In the summer of 1985, Madonna was the biggest act in music. Hitting the road for her first major run, The Virgin Tour, the singer had the clout to pick pretty much anyone she wanted as her opening act. She chose the Beastie Boys.
At the time, the fledgling outfit only had one album: the independent 1982 Polly Wog Stew EP. When they opened for Madonna every night of The Virgin Tour, the group was met with waves of boos from fans perplexed by the sight of three scruffy white rappers making obscene gestures and talking about Paul Revere.
More than a year after the tour with Madonna, on November 15, 1986, Beastie Boys released Licensed to Ill, and suddenly it all made sense. The latest signing on the Def Jam Records, Beastie Boys followed in the tradition of label-mates LL Cool J, Run DMC and Public Enemy by being larger-than-life characters.
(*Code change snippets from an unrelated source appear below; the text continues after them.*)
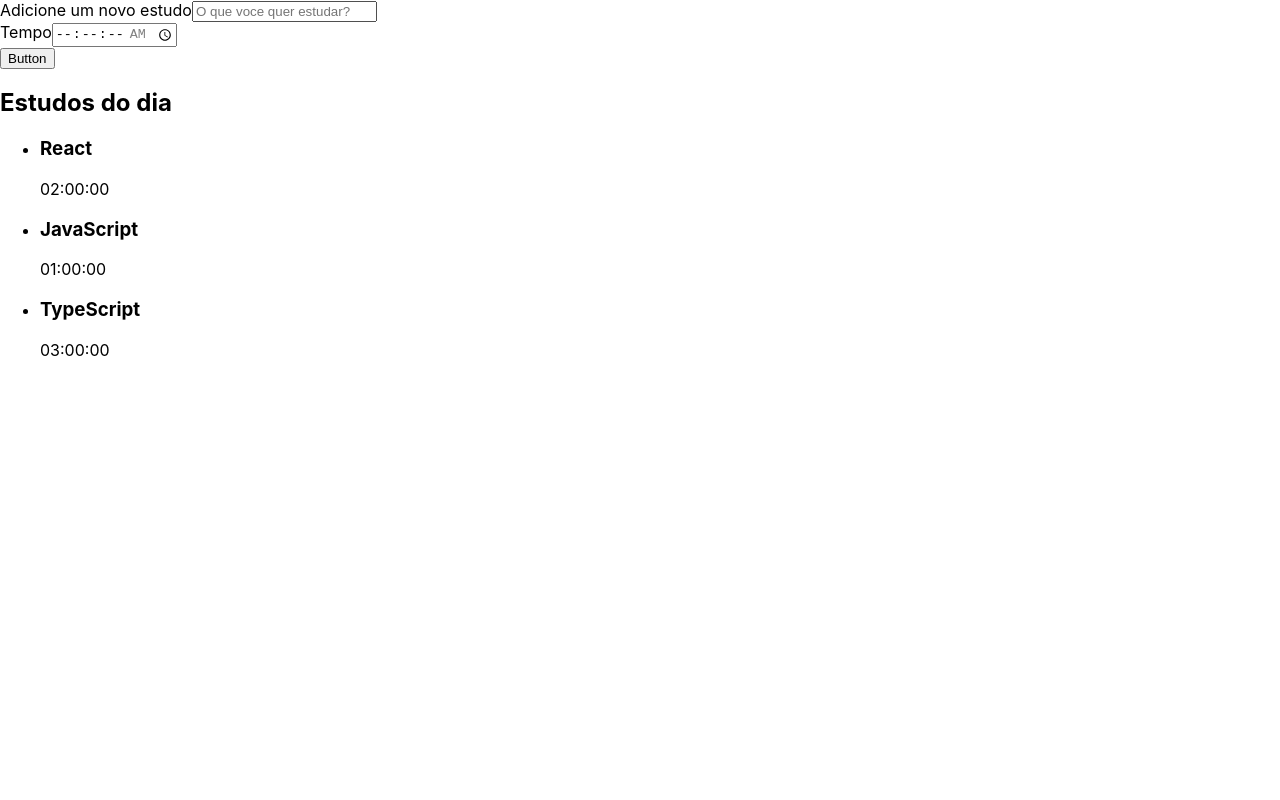
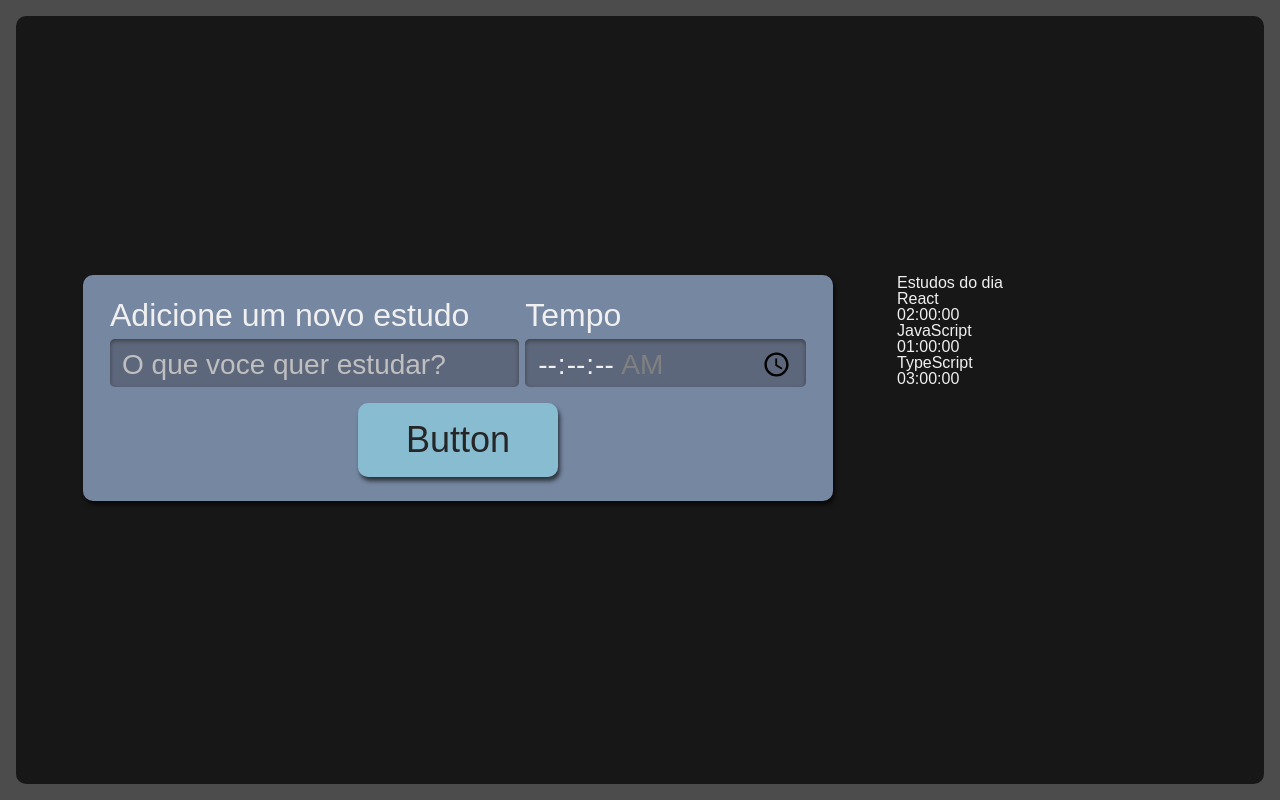
Before and after one commit to Ikejiri-1/react-com-typescript, a React (Create React App) app: page / in a window 1280 px wide. Built offline with nearby package versions, Linux system fonts and the light colour scheme; the HTML template or start-up script is replaced by a standard one.

Commit message:
estilização das páginas e adição das classes

```diff
--- a/src/App.tsx
+++ /dev/null
@@ -1,14 +0,0 @@
-import React from "react";
-import FormComp from "./components/Form";
-import List from "./components/List";
-
-function App() {
-  return (
-    <div>
-      <FormComp />
-      <List />
-    </div>
-  );
-}
-
-export default App;
--- a/src/components/Button/index.tsx
+++ b/src/components/Button/index.tsx
@@ -1,8 +1,9 @@
 import React from "react";
+import "./style.scss";
 
 class Button extends React.Component {
   render() {
-    return <button>Button</button>;
+    return <button className="button-main">Button</button>;
   }
 }
 
--- /dev/null
+++ b/src/components/Button/style.scss
@@ -0,0 +1,25 @@
+.button-main {
+  align-self: center;
+  background-color: #88bcd1;
+  border-radius: 10px;
+  box-shadow: 2px 4px 4px #0000009f;
+  color: #272626;
+  cursor: pointer;
+  font-size: 1.25rem;
+  padding: 16px;
+  width: 150px;
+
+  &:active {
+    background-color: #7ca6b7;
+    box-shadow: 2px 2px 4px #0000009f inset;
+  }
+}
+
+@media screen and (min-width: 1280px) {
+  .button-main {
+    grid-column-start: span 2;
+    justify-self: center;
+    width: 200px;
+    font-size: 2.25rem;
+  }
+}
--- a/src/components/Form/index.tsx
+++ b/src/components/Form/index.tsx
@@ -1,11 +1,12 @@
 import React from "react";
 import Button from "../Button";
+import "./style.scss";
 
 class formComp extends React.Component {
   render() {
     return (
-      <form>
-        <div>
+      <form className="new-task">
+        <div className="input-container">
           <label htmlFor="task">Adicione um novo estudo</label>
           <input
             type="text"
@@ -15,7 +16,7 @@
             required
           />
         </div>
-        <div>
+        <div className="input-container">
           <label htmlFor="time">Tempo</label>
           <input
             type="time"
--- /dev/null
+++ b/src/components/Form/style.scss
@@ -0,0 +1,61 @@
+.new-task {
+  display: flex;
+  flex-direction: column;
+  grid-area: nova-tarefa;
+  background-color: #7687a1;
+  border-radius: 10px;
+  box-shadow: 2px 4px 4px #0000009f;
+  padding: 12px;
+
+  .input-container {
+    display: flex;
+    flex-direction: column;
+    width: 100%;
+    margin-bottom: 16px;
+
+    label {
+      margin-bottom: 8px;
+      font-size: 1.25rem;
+    }
+
+    input {
+      width: 100%;
+      padding: 8px 12px 4px;
+      box-sizing: border-box;
+      border: unset;
+      border-radius: 5px;
+      background-color: #5d677c;
+      box-shadow: 0px 2px 4px #2d2b2b9f inset;
+
+      &::placeholder {
+        color: #bfbfbf;
+      }
+    }
+  }
+
+  @media screen and (min-width: 1280px) {
+    flex-direction: row;
+    flex-wrap: wrap;
+    justify-content: space-around;
+    font-size: 2.25rem;
+    padding: 24px;
+    box-sizing: border-box;
+
+    .input-container {
+      width: calc(60% - 12px);
+
+      &:last-of-type {
+        width: 40%;
+      }
+
+      label {
+        font-size: 2rem;
+      }
+
+      input {
+        height: 100%;
+        font-size: 1.75rem;
+      }
+    }
+  }
+}
--- a/src/components/List/index.tsx
+++ b/src/components/List/index.tsx
@@ -1,5 +1,5 @@
 import React from "react";
-
+import "./style.scss";
 function List() {
   const tasks = [
     {
@@ -19,7 +19,7 @@
     },
   ];
   return (
-    <aside>
+    <aside className="listaTarefas">
       <h2>Estudos do dia</h2>
       <ul>
         {tasks.map((item, id) => (
--- /dev/null
+++ b/src/components/List/style.scss
@@ -0,0 +1,74 @@
+.task-list {
+  grid-area: tarefas;
+  height: 100%;
+
+  h2 {
+    font-size: 1.25rem;
+    margin-bottom: 12px;
+  }
+
+  ul {
+    max-height: 350px;
+    overflow-y: scroll;
+    scrollbar-width: thin;
+  }
+
+  @media screen and (min-width: 1280px) {
+    h2 {
+      text-align: center;
+      font-size: 2.25rem;
+      margin-bottom: 24px;
+    }
+
+    ul {
+      overflow: auto;
+      max-height: 500px;
+    }
+  }
+}
+
+.item {
+  background-color: #4d4d4d;
+  border-radius: 8px;
+  box-shadow: 2px 4px 4px #0000009f;
+  padding: 12px;
+  margin-bottom: 8px;
+  position: relative;
+  cursor: pointer;
+
+  h3 {
+    margin-bottom: 8px;
+    word-break: break-all;
+  }
+
+  span {
+    color: #d0d0d0;
+  }
+
+  @media screen and (min-width: 1280px) {
+    font-size: 1.8rem;
+  }
+}
+
+.selected-item {
+  background-color: #292929;
+  box-shadow: 2px 4px 4px #0000009f inset;
+}
+
+.completed-item {
+  background-color: #566f42;
+  cursor: auto;
+
+  .finished {
+    display: block;
+    background-image: url("../../assets/img/check-mark.svg");
+    background-repeat: no-repeat;
+    background-size: 38px 38px;
+    position: absolute;
+    top: 50%;
+    right: 12px;
+    transform: translateY(-50%);
+    width: 42px;
+    height: 43px;
+  }
+}
--- a/src/index.css
+++ b/src/index.css
@@ -1,13 +1,175 @@
+html,
+body,
+div,
+span,
+applet,
+object,
+iframe,
+h1,
+h2,
+h3,
+h4,
+h5,
+h6,
+p,
+blockquote,
+pre,
+a,
+abbr,
+acronym,
+address,
+big,
+cite,
+code,
+del,
+dfn,
+em,
+img,
+ins,
+kbd,
+q,
+s,
+samp,
+small,
+strike,
+strong,
+sub,
+sup,
+tt,
+var,
+b,
+u,
+i,
+center,
+dl,
+dt,
+dd,
+ol,
+ul,
+li,
+fieldset,
+form,
+label,
+legend,
+table,
+caption,
+tbody,
+tfoot,
+thead,
+tr,
+th,
+td,
+article,
+aside,
+canvas,
+details,
+embed,
+figure,
+figcaption,
+footer,
+header,
+hgroup,
+menu,
+nav,
+output,
+ruby,
+section,
+summary,
+time,
+mark,
+audio,
+video {
+  margin: 0;
+  padding: 0;
+  border: 0;
+  font-size: 100%;
+  font: inherit;
+  vertical-align: baseline;
+}
+/* HTML5 display-role reset for older browsers */
+article,
+aside,
+details,
+figcaption,
+figure,
+footer,
+header,
+hgroup,
+menu,
+nav,
+section {
+  display: block;
+}
 body {
-  margin: 0;
-  font-family: -apple-system, BlinkMacSystemFont, 'Segoe UI', 'Roboto', 'Oxygen',
-    'Ubuntu', 'Cantarell', 'Fira Sans', 'Droid Sans', 'Helvetica Neue',
-    sans-serif;
-  -webkit-font-smoothing: antialiased;
-  -moz-osx-font-smoothing: grayscale;
+  line-height: 1;
+}
+ol,
+ul {
+  list-style: none;
+}
+blockquote,
+q {
+  quotes: none;
+}
+blockquote:before,
+blockquote:after,
+q:before,
+q:after {
+  content: "";
+  content: none;
+}
+table {
+  border-collapse: collapse;
+  border-spacing: 0;
 }
 
-code {
-  font-family: source-code-pro, Menlo, Monaco, Consolas, 'Courier New',
-    monospace;
+input {
+  font-family: inherit;
+  font-size: inherit;
+  font-weight: inherit;
+  color: inherit;
 }
+
+button {
+  border: unset;
+  background-color: unset;
+  font-family: inherit;
+  font-size: inherit;
+  font-weight: inherit;
+  color: inherit;
+}
+
+@import url("https://fonts.googleapis.com/css2?family=Manjari&display=swap");
+
+body {
+  display: flex;
+  justify-content: center;
+  font-family: "Manjari", sans-serif;
+  color: #f0f0f0;
+  background-color: #4c4c4c;
+  height: 100%;
+  width: 100%;
+  padding: 16px;
+  box-sizing: border-box;
+}
+
+#root {
+  width: 100%;
+}
+
+::-webkit-scrollbar {
+  width: 8px;
+}
+
+::-webkit-scrollbar-track {
+  background: unset;
+}
+
+::-webkit-scrollbar-thumb {
+  border-radius: 4px;
+  background: #888;
+}
+
+::-webkit-scrollbar-thumb:hover {
+  background: #555;
+}
--- a/src/index.tsx
+++ b/src/index.tsx
@@ -1,7 +1,7 @@
 import React from "react";
 import ReactDOM from "react-dom/client";
 import "./index.css";
-import App from "./App";
+import App from "./pages/App";
 
 const root = ReactDOM.createRoot(
   document.getElementById("root") as HTMLElement
--- /dev/null
+++ b/src/pages/App.tsx
@@ -0,0 +1,15 @@
+import React from "react";
+import FormComp from "../components/Form";
+import List from "../components/List";
+import "./style.scss";
+
+function App() {
+  return (
+    <div className="AppStyle">
+      <FormComp />
+      <List />
+    </div>
+  );
+}
+
+export default App;
--- /dev/null
+++ b/src/pages/style.scss
@@ -0,0 +1,28 @@
+.AppStyle {
+  display: grid;
+  grid-template-rows: min-content min-content auto;
+  grid-template-areas:
+    "nova-tarefa"
+    "cronometro"
+    "tarefas";
+  row-gap: 24px;
+  min-width: 320px;
+  min-height: calc(100vh - 32px);
+  width: 100%;
+  padding: 32px;
+  box-sizing: border-box;
+  border-radius: 10px;
+  background-color: #171717;
+
+  @media screen and (min-width: 1280px) {
+    grid-template-areas:
+      "nova-tarefa tarefas"
+      "cronometro tarefas";
+    column-gap: 64px;
+    grid-template-rows: min-content min-content;
+    grid-template-columns: 750px 300px;
+    justify-content: center;
+    align-content: center;
+    padding: 64px;
+  }
+}
```
Also changed, not shown: src/assets/img/check-mark.svg (added).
Beastie Boys were unique in that their persona was obnoxious Jewish kids from New York.
Packed with the utmost in political incorrectness and an onslaught of offensive lyrics, Licensed to Ill would revolutionize rap by taking it straight to the heart of the American suburbs. The band's bratty, anti-authority appeal was the flip-side of the same sentiments and cartoon-ish delivery found in big rock bands of the era like Twisted Sister and Van Halen. Rap wasn't just an African-American thing any more.
The album was an immediate hit, soaring out of record store shelves at a pace that would catapult Licensed to Ill to the #1 spot on March 7, 1987.
The group would go on to spin out a dizzying seven singles from the album, the last one being the goofy "Girls" in May 1987.
Given the album's politically incorrect tone and general offensive, it's a legacy the band has had to grapple with over the years. So much so that rapper MCA was moved to address it on the song "Sure Shot," from 1994's Ill Communication, with lyrics that apologized for the homophobia and sexism of their past.